### Excerpted records ###

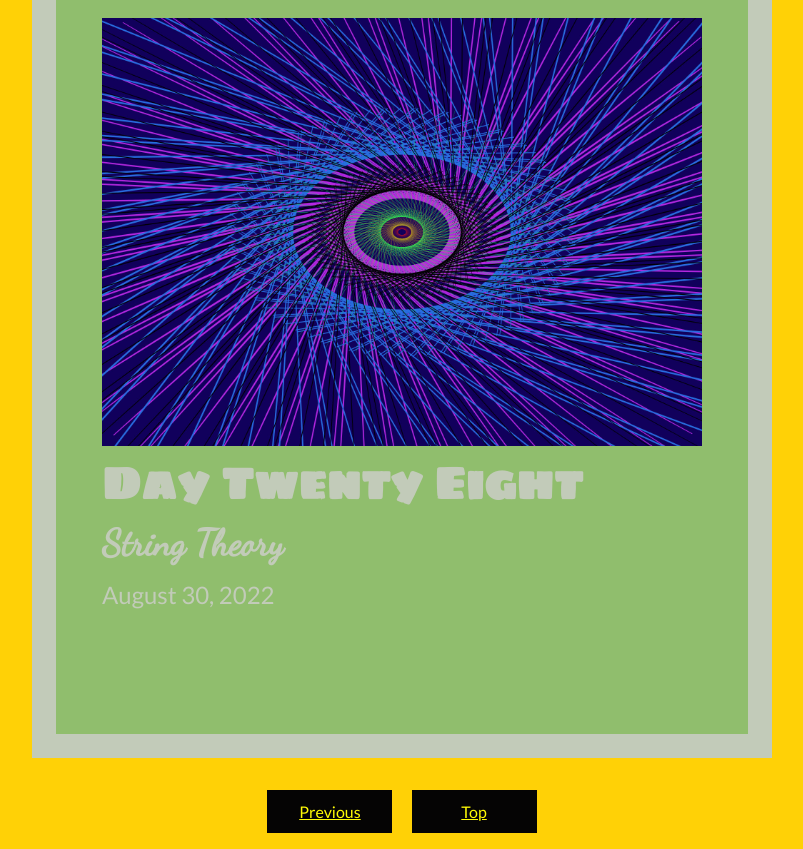
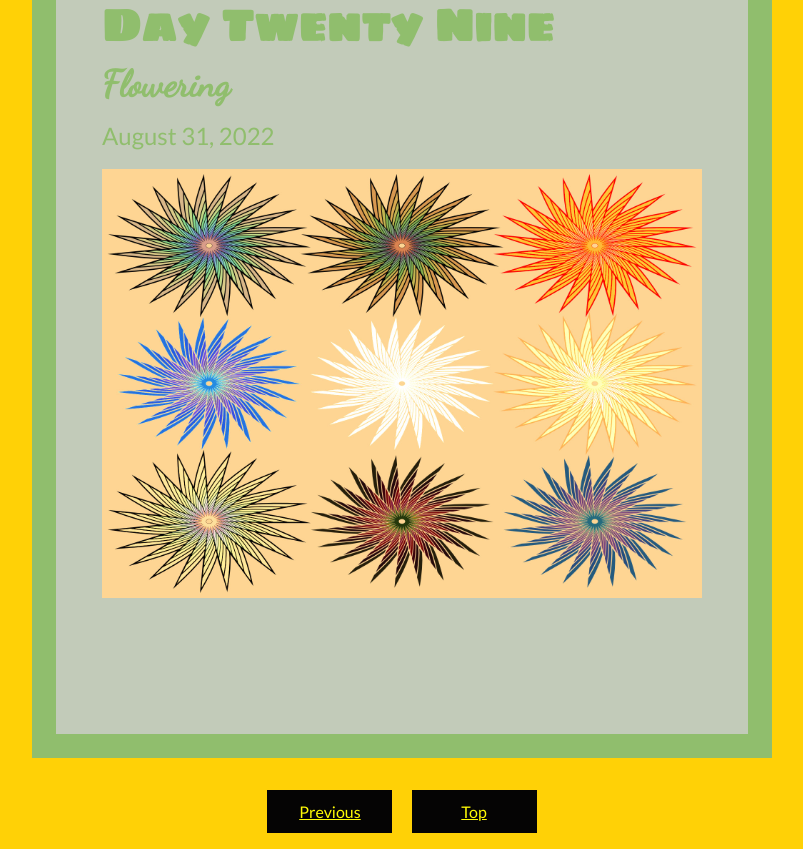
Before and after one commit to chrissoncrant/pe-directory, a plain HTML site: page projects/artin-on-the-daily/index.html in a window 1280 px wide. Shown: the part 1031-1880 px from the top of the page, without its empty margins (238-1041 px from the left). Drawn offline with Linux system fonts and the light colour scheme.

Commit message:
added day 29

```diff
--- a/projects/artin-on-the-daily/index.html
+++ b/projects/artin-on-the-daily/index.html
@@ -34,6 +34,7 @@
 
     <nav>
         <span><i>Past arts (newest first):</i></span>
+        <a class="internal-links day-links" href="#day-29">Flowering</a>
         <a class="internal-links day-links" href="#day-28">String Theory</a>
         <a class="internal-links day-links" href="#day-27">Forest of Lines</a>
         <a class="internal-links day-links" href="#day-26">Circumambience</a>
@@ -68,6 +69,24 @@
     <p>They are meant to be "simple."</p>
     <p>And simplicity ebbs and flows with the days.</p>
 
+    <section id="day-29" class="green-3-away home">
+        <div class="centering-container">
+            <div class="day-text">
+                <h2>Day Twenty Nine</h2>
+                <h3>Flowering</h3>
+                <span>August 31, 2022</span>
+            </div>
+            <div class="image-frame">
+                <img src="images/day-29.jpg" alt="Graphic of angular, multi-colored flowers">
+            </div>
+        </div>
+    </section>
+    <div class="internal-nav-container">
+        <a class="internal-links margin-r-16" href="#day-28">Previous</a>
+        <!-- <a class="internal-links btn-margin" href="#day-30">Next</a> -->
+        <a class="internal-links" href="#logo">Top</a>
+    </div>
+
     <section id="day-28" class="green-3-home away">
         <div class="centering-container">
             <div class="image-frame">
@@ -81,8 +100,8 @@
         </div>
     </section>
     <div class="internal-nav-container">
-        <a class="internal-links margin-r-16" href="#day-27">Previous</a>
-        <!-- <a class="internal-links btn-margin" href="#day-29">Next</a> -->
+        <a class="internal-links" href="#day-27">Previous</a>
+        <a class="internal-links btn-margin" href="#day-29">Next</a>
         <a class="internal-links" href="#logo">Top</a>
     </div>
 
```
Also changed, not shown: projects/artin-on-the-daily/images/day-29.jpg (added).
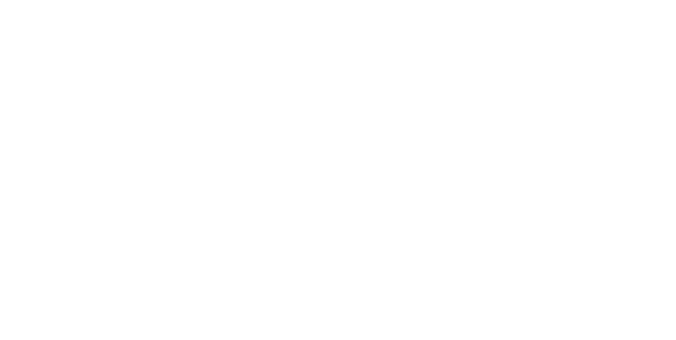
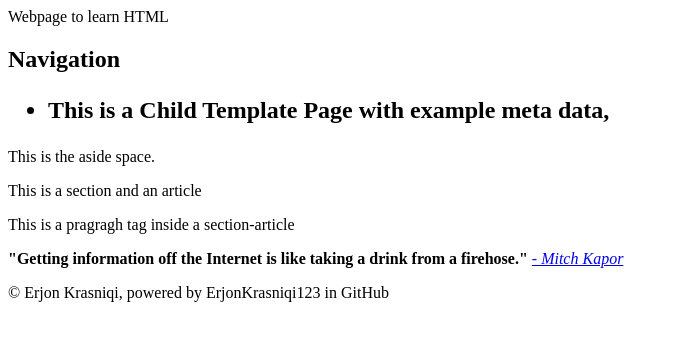
Before and after one commit to ErjonKrasniqi123/LearningHTML.github.io, a plain HTML site: page index.html in a window 1280 px wide. Shown: the whole page, without its empty margins (0-676 px from the left). Drawn offline with Linux system fonts and the light colour scheme.

Commit message:
Update index.html

```diff
--- a/index.html
+++ b/index.html
@@ -1,12 +1,60 @@
 <!DOCTYPE html>
 <html lang="en">
 <head>
+      <!-- Used by keyboard -->
     <meta charset="UTF-8">
     <meta http-equiv="X-UA-Compatible" content="IE=edge">
+    <meta name="author" content=" Erjon Krasniqi">
+    <meta name="description" content="Learning HTML by building a simple Website">
+    <meta name="keywords" content="boilerplate, starter code, HTML, learning">
     <meta name="viewport" content="width=device-width, initial-scale=1.0">
-    <title>I'm Learning ;)</title>
+     <!-- Content give value for name or http-equiv attribute, text entry in string or array string -->
+
+    <!-- meta http-equiv="default-style" content=""--> <!-- content matches css link exactly-->
+
+    <!-- Other meta attributes to be aware of -->
+
+    <!-- meta http-equiv="refresh" content="30"-->
+    <!-- Content forces a Internet Request to refresh webpage every "time value in seconds" -->
+    <!-- Use this when refreshes are needed -->
+
+    <!-- meta http-equiv="content-type" content="text/html; charset=UTF-8" -->
+    <!-- Already specified in the charset above-->
+
+    <noscript>Running JavaScript is not necessary in this HTML page ... FYI: you Feature to execute scripts is turned off</noscript>
+   <title>Splash Page</title>
+
+
 </head>
+
 <body>
+    <header> Webpage to learn HTML</header>
+    <nav><h1>
+      Navigation
+      <ul>
+        <li>
+          This is a Child Template Page with example meta data, <a heref="Click Here" target="_blank" </a>
+        </li>
+      </ul>
 
+    </h1></nav>
+    <aside><p>This is the aside space.</p></aside>
+    <section><article>This is a section and an article </article></section>
+    <section><article><p> This is a pragragh tag inside a section-article</p></article></section>
 </body>
+
+<footer>
+  <blockquote cite="https://www.brainyquote.com/quotes/mitch_kapor_163583">
+    <!-- Date Accessed 20201120-->
+  </blockquote>
+  <p>
+    <strong>"Getting information off the Internet is like taking a drink from a firehose."</strong>
+    <em><a href="https://www.brainyquote.com/quotes/mitch_kapor_163583" target="_blank">
+       - Mitch Kapor</a>
+    </em>
+  </p>
+  <p>&copy Erjon Krasniqi, powered by ErjonKrasniqi123 in GitHub</p>
+
+</footer>
+
 </html>
```
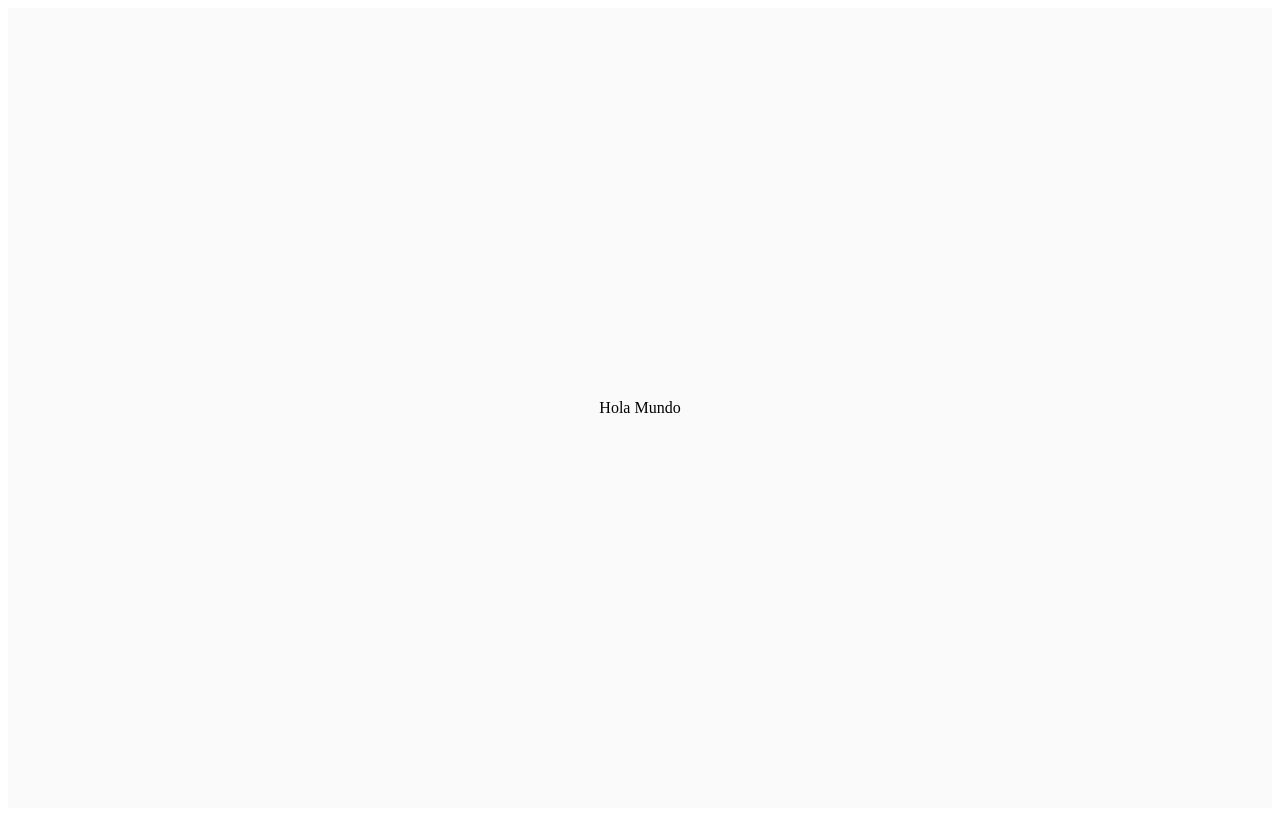
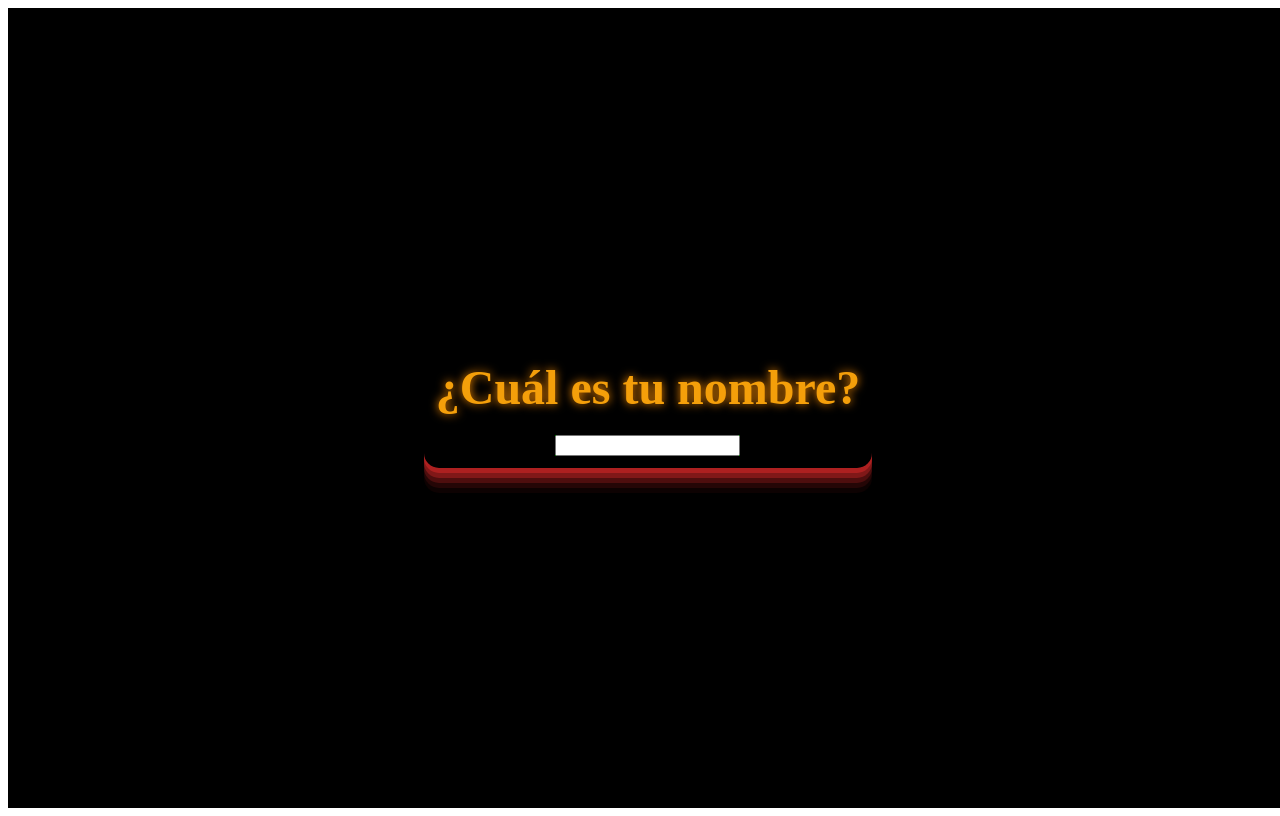
Before and after one commit to ManuelMaciel/keyboard-hero, a React (Vite) app: page / in a window 1280 px wide. Built offline with nearby package versions, Linux system fonts and the light colour scheme.

Commit message:
feat: add component for card and input, add page for register the name and add components for label an title

```diff
--- a/src/App.tsx
+++ b/src/App.tsx
@@ -5,10 +5,15 @@ import Registration from './pages/Registration';
 
 function App() {
   const screenSize = useScreenSize();
-  console.log('screenSize', screenSize);
+
+  const size = {
+    height: screenSize.innerHeight,
+    width: screenSize.innerWidth,
+  }
+
   return (
     <>
-      <AppWrapper>
+      <AppWrapper style={{ width: size.width, height: size.height }} >
         <Registration />
       </AppWrapper>
     </>
@@ -21,8 +26,8 @@ const AppWrapper = styled.div`
   flex-direction: column;
   align-items: center;
   justify-content: center;
-  height: 100vh;
-  background-color: #fafafa;
+  ${(props: any) => props.style}
+  background-color: black;
 `;
 
 export default App
--- a/src/components/Card/Card.tsx
+++ b/src/components/Card/Card.tsx
@@ -0,0 +1,28 @@
+import { FC } from "react";
+import styled from "styled-components";
+
+const Card: FC = ({ children }) => (
+  <CardWrapper>
+    <CardContent>
+      {children}
+    </CardContent>
+  </CardWrapper>
+);
+
+// Styled Components
+const CardWrapper = styled.div`
+  background-color: black;
+  overflow: hidden;
+  padding: 10px;
+  margin: 48px;
+  box-shadow: rgba(240, 46, 46, 0.4) 0px 5px, rgba(240, 46, 46, 0.3) 0px 10px, rgba(240, 46, 46, 0.2) 0px 15px, rgba(240, 46, 46, 0.1) 0px 20px, rgba(240, 46, 46, 0.05) 0px 25px;
+  border-radius: 15px;
+`
+const CardContent = styled.div`
+  display: flex;
+  flex-direction: column;
+  align-items: center;
+  padding: 2px;
+`
+
+export default Card;
--- a/src/components/Input/Input.tsx
+++ b/src/components/Input/Input.tsx
@@ -2,15 +2,14 @@ import styled from "styled-components";
 
 const Input = () => {
   return (
-    <div>
-      <p>Hola Mundo</p>
-    </div>
+    <InputWrapper>
+      <input />
+    </InputWrapper>
   )
 }
 
 // Styled Components
-const Input = styled.input`
-
+const InputWrapper = styled.div`
+  background-color: green;
 `
-
 export default Input;
--- /dev/null
+++ b/src/components/Title/Title.tsx
@@ -0,0 +1,26 @@
+import styled from "styled-components";
+
+interface TitleProps {
+  title: string;
+}
+
+const Title = ({ title }: TitleProps) => {
+  return (
+    <TitleHeader>
+      {title}
+    </TitleHeader>
+  )
+}
+
+// Styled Components
+const TitleHeader = styled.h1`
+  color: #F49F0A;
+  text-shadow: #F08700 0px 0px 10px;
+  font-size: 48px;
+  text-align: center;
+  font-weight: bold;
+  margin: 0;
+  padding: 0;
+`
+
+export default Title;
--- a/src/pages/Registration.tsx
+++ b/src/pages/Registration.tsx
@@ -1,8 +1,14 @@
+import Card from "../components/Card/Card";
+import Input from "../components/Input/Input";
+import Title from "../components/Title/Title";
+
 const Registration = () => {
   return (
-    <div>
-      <p>Hola Mundo</p>
-    </div>
+    <Card>
+      <Title title="¿Cuál es tu nombre?" />
+      <div style={{ margin: "10px" }} />
+      <Input />
+    </Card>
   )
 }
 
```
Also changed, not shown: src/components/Title/Label.tsx (added, +16 -0 lines).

###

--- Exercise directions ---
Within the entries above, count the lines that include "const". The answer is that number alone.

--- Result of this exercise ---
12